• Proper conditioning involves the entire body; the legs and core muscles as well as the throwing arm. Coaches should supervise a proper stretching and warm-up procedure that is performed daily before throwing a ball.
• Pre-season is one of the most frequent times for arm injuries. Pitchers throw too much and too hard, too early. Also, they have not ingrained their normal rhythm and often are attempting to learn new techniques or new pitches. Another major factor of injury during pre-season is that pitchers are not working with a normal in-season rotation schedule and do not get enough recovery time from a lot of necessary drill work that involves throwing (pick-offs, defensive plays, etc.).
• Improper throwing mechanics. If a pitcher has improper throwing techniques, with the body or arm, there is a great chance of early fatigue of the throwing mechanism, and of course injury. The more power and force generated, the greater the chance of injury. In a competitive situation, most pitchers will not admit they are fatigued, experiencing minor pain or have a minor injury. It is important that you, a coach, trainer or physical therapist be able to recognize changes in the pitcher’s mechanics, performance, or mannerisms.

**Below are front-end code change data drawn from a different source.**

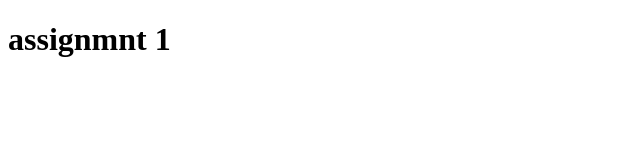
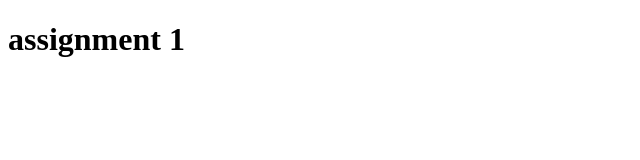
Before and after one commit to Sapnaaar/Sapnaaar.github.io, a plain HTML site: page asignment1/index.html in a window 1280 px wide. Shown: the full height of the page, 0-640 px from the left. Drawn offline with Linux system fonts and the light colour scheme.

Commit message:
corrected to assignment

```diff
--- a/asignment1/index.html
+++ b/asignment1/index.html
@@ -6,6 +6,6 @@
     <title>Document</title>
   </head>
   <body>
-    <h1>assignmnt 1</h1>
+    <h1>assignment 1</h1>
   </body>
 </html>
```
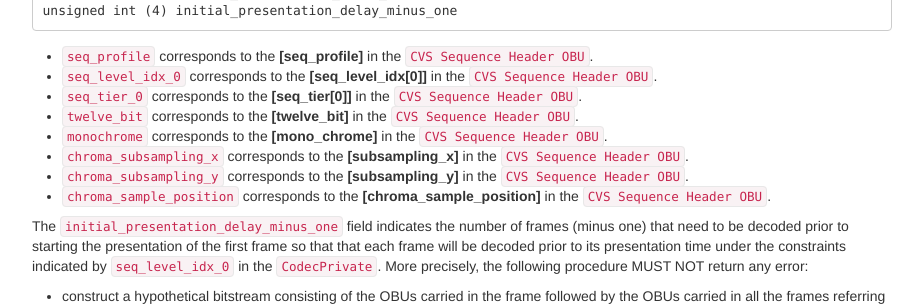
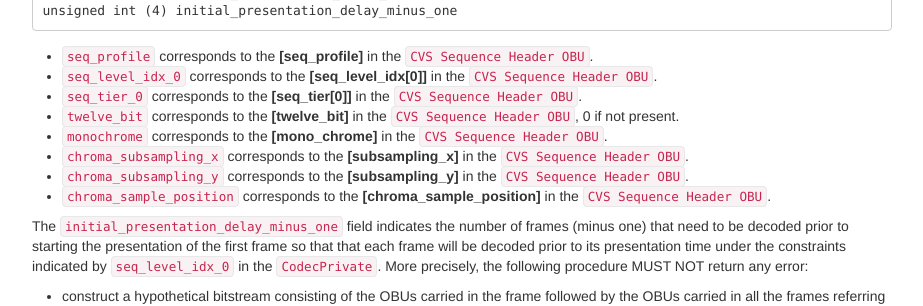
Before and after one commit to ietf-wg-cellar/matroska-specification, a Jekyll site: the page built from codec/av1.md, in a window 1280 px wide and 900 px high, scrolled down 1481 px. Shown: the part 152-458 px from the top of the window, without its empty margins (273-1196 px from the left). Built offline with Jekyll 4.4.1, drawn with Linux system fonts in a browser that asks for light colours; our own code applies the rules of GitHub Pages for plain Markdown files.

Commit message:
av1: the [twelve_bit] may not be present in the CVS SH OBU

```diff
--- a/codec/av1.md
+++ b/codec/av1.md
@@ -64,7 +64,7 @@ unsigned int (4) initial_presentation_delay_minus_one
 * `seq_profile` corresponds to the __[seq_profile]__ in the `CVS Sequence Header OBU`.
 * `seq_level_idx_0` corresponds to the __[seq_level_idx[0]]__ in the `CVS Sequence Header OBU`.
 * `seq_tier_0` corresponds to the __[seq_tier[0]]__ in the `CVS Sequence Header OBU`.
-* `twelve_bit` corresponds to the __[twelve_bit]__ in the `CVS Sequence Header OBU`.
+* `twelve_bit` corresponds to the __[twelve_bit]__ in the `CVS Sequence Header OBU`, 0 if not present.
 * `monochrome` corresponds to the __[mono_chrome]__ in the `CVS Sequence Header OBU`.
 * `chroma_subsampling_x` corresponds to the __[subsampling_x]__ in the `CVS Sequence Header OBU`.
 * `chroma_subsampling_y` corresponds to the __[subsampling_y]__ in the `CVS Sequence Header OBU`.
```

This information about common causes of pitching arm injuries was written by University Physical Therapy, an outpatient physical therapy group with eight locations in New River Valley, Virginia. University PT is THE choice for outstanding sports rehabilitation, physical therapy and occupational therapy services. For more information click here.